Causing her father to sigh. “It means they can get violent. They will take advantage of us if given the chance. Often it’s because the curse told them to. Do you remember those times when even just a little feeling of excitement spirals until you feel like you must destroy everything in your way? That’s not just your hormones that are making your veins show. The curse influences everyone in this world. Including Uncle Ibrahim. No, especially the people in that village...”
Her mother picked up where he left off. “And remember, it’s hard for him to control the curse. So, if your baba and I were ever occupied, because he hasn’t taken the time to control that sudden spiralling like we three have, he might take that opportunity to hurt you. We can’t let that happen. And besides, we have abilities of our own, baby. We don’t need his help.”
Despite how difficult it may be to exit this maze? Her mother continued without prompting. “We will still be able to get out safe and sound! Don’t you worry.”
“Yeah, enough about that! Let’s look at this cool inner tunnel!” And they let her down so Abeni could walk with her hands holding theirs’ again. Taking her through a tunnel with an enormous opening at the end. So...that must be the centre of the maze!

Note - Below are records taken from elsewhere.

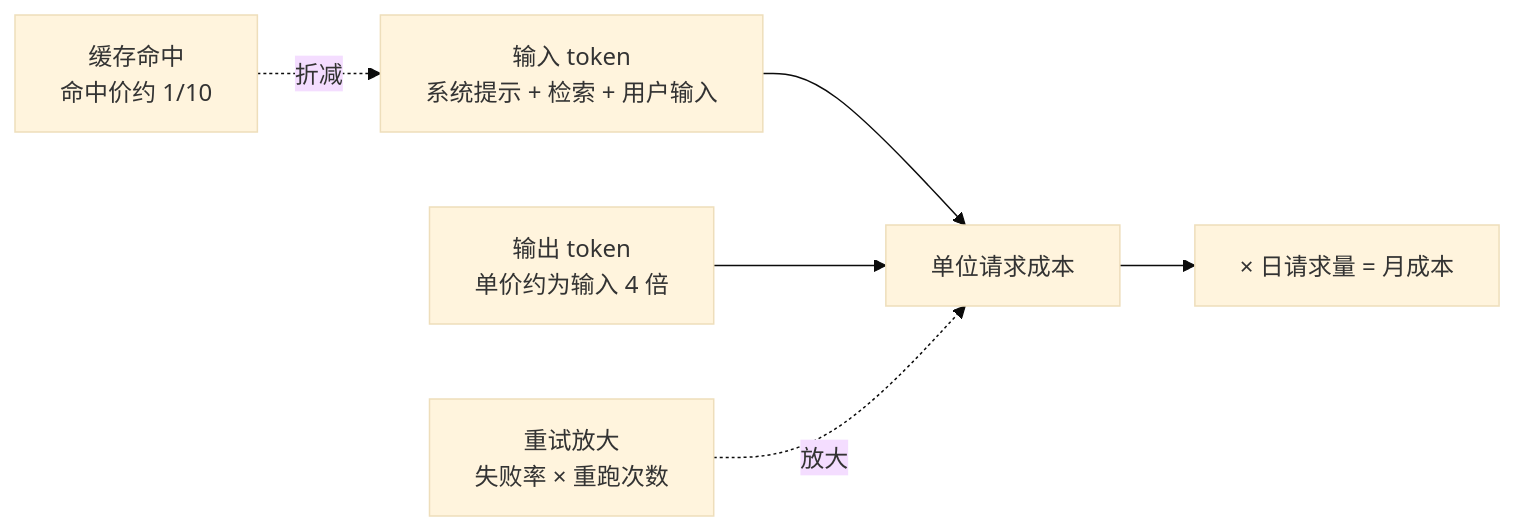
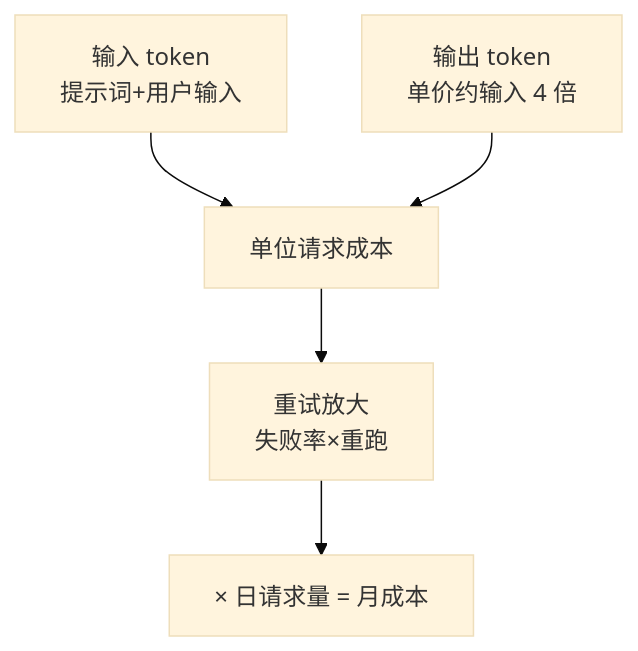
One commit to hub138/technical-knowledge changed the first of 3 diagrams in vault/工程知识/AI 系统工程：从模型能力到生产能力/推理服务与平台/推理服务的单位请求成本从token定价推出来.md. Above: the diagram before and after it, drawn with Mermaid (base theme). The commit also changed other lines of this file and 622 other files, not shown here.

````diff
--- a/vault/工程知识/AI 系统工程：从模型能力到生产能力/推理服务与平台/推理服务的单位请求成本从token定价推出来.md
+++ b/vault/工程知识/AI 系统工程：从模型能力到生产能力/推理服务与平台/推理服务的单位请求成本从token定价推出来.md
@@ -26,8 +26,7 @@
 ```mermaid
-flowchart LR
-    A["输入 token<br/>系统提示 + 检索 + 用户输入"] --> C["单位请求成本"]
-    B["输出 token<br/>单价约为输入 4 倍"] --> C
-    D["缓存命中<br/>命中价约 1/10"] -.折减.-> A
-    E["重试放大<br/>失败率 × 重跑次数"] -.放大.-> C
-    C --> F["× 日请求量 = 月成本"]
+flowchart TD
+    A["输入 token<br/>提示词+用户输入"] --> C["单位请求成本"]
+    B["输出 token<br/>单价约输入 4 倍"] --> C
+    C --> E["重试放大<br/>失败率×重跑"]
+    E --> F["× 日请求量 = 月成本"]
 ```
````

It was a beautifully long, well-lit tunnel. Compared to the smaller and barer middle and outer tunnels, this inner one was differentiated by the sky-high walls, little flowers growing in the cracks and her memory of how they got there. It was a whole new place to explore that she had never been to before. How exciting!
Oh! What’s that round thing over there?
“Is that a creature?” Abeni pointed to a weird-looking lamp-shaped plant with a large top and a rectangular bottom.
“No,” her mother giggled with warmth emanating from her eyes as she tightened her grip on Abeni’s hand. “That’s a fungus. It’s called a mushroom. Your father wants to start adding them to his stews.”
The white-haired girl gestured to a wet slab of dark green goop. What about that then? “Is that plant a creature?”
“No,” Her father teased. “maybe we need to check if your eyes are functioning properly, honey. That’s a piece of moss. The creatures you’re thinking about are much bigger than us. They are called ẹda. ‘Amon ẹda’ in Yoruba when we are talking about more than one. Not that you’ll ever see one.”
“I think she got her curiosity from you, darling,” her mother smiled, leaning in to kiss her father’s cheek before gently nudging Abeni forward to the group of plants in the cracks. “Go on, baby. Why not look one more time? This is probably as far as we’ll go, so you may as well learn about these plants while we’re here, right?”
“Hm,” Abeni sorted through the small collection of plant life with genuine curiosity. The free-growing leaves and the fungi that were clearly being nibbled on by the little animals before they got here. It was all so natural. Unlike in the village, where everything was bought and sold at a market stall.
Her mother was right, what better day than her thirteenth birthday to learn about the tasty food her parents always make...was what Abeni thought just as she spotted the eery sight of something peeking out of the darkness up ahead. A sight that she would never forget.
The sight of a deranged being, five times the size of her father, looking in from the open space at the end of the tunnel, baring its sharp teeth and nails at them. It was a sign of aggression, a sign of a fight, a sign that her birthday celebrations would be put to a halt. Permanently.
And in that moment, when Abeni watched her parents’ expressions fall with fear, she realised that that must be a creature.
[Current Total Beings In ‘Abeni’s Army’ – 3]